> Task description: Going through the entries below, count each line that holds "classDef" and give only the total.

[Stored items]
⁂

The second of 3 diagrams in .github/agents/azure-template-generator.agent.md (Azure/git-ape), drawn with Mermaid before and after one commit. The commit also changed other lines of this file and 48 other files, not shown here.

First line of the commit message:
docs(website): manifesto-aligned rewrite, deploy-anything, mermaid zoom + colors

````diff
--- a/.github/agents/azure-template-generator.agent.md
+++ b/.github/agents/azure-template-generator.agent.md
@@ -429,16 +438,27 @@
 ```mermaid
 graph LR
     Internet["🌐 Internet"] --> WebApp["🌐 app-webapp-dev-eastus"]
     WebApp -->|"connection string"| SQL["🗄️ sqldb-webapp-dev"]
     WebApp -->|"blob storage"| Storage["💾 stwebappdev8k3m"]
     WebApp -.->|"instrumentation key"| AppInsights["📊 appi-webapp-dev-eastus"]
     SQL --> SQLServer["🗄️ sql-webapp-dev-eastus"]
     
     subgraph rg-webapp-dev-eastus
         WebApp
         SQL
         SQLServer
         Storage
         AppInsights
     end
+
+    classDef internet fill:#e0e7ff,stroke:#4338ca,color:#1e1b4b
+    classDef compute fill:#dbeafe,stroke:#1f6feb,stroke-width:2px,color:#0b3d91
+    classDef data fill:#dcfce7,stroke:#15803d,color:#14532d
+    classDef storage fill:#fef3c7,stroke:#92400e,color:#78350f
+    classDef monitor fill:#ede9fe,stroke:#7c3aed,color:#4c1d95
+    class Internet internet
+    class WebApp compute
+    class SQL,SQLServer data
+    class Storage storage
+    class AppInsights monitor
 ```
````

⁂

> Result of this exercise: 5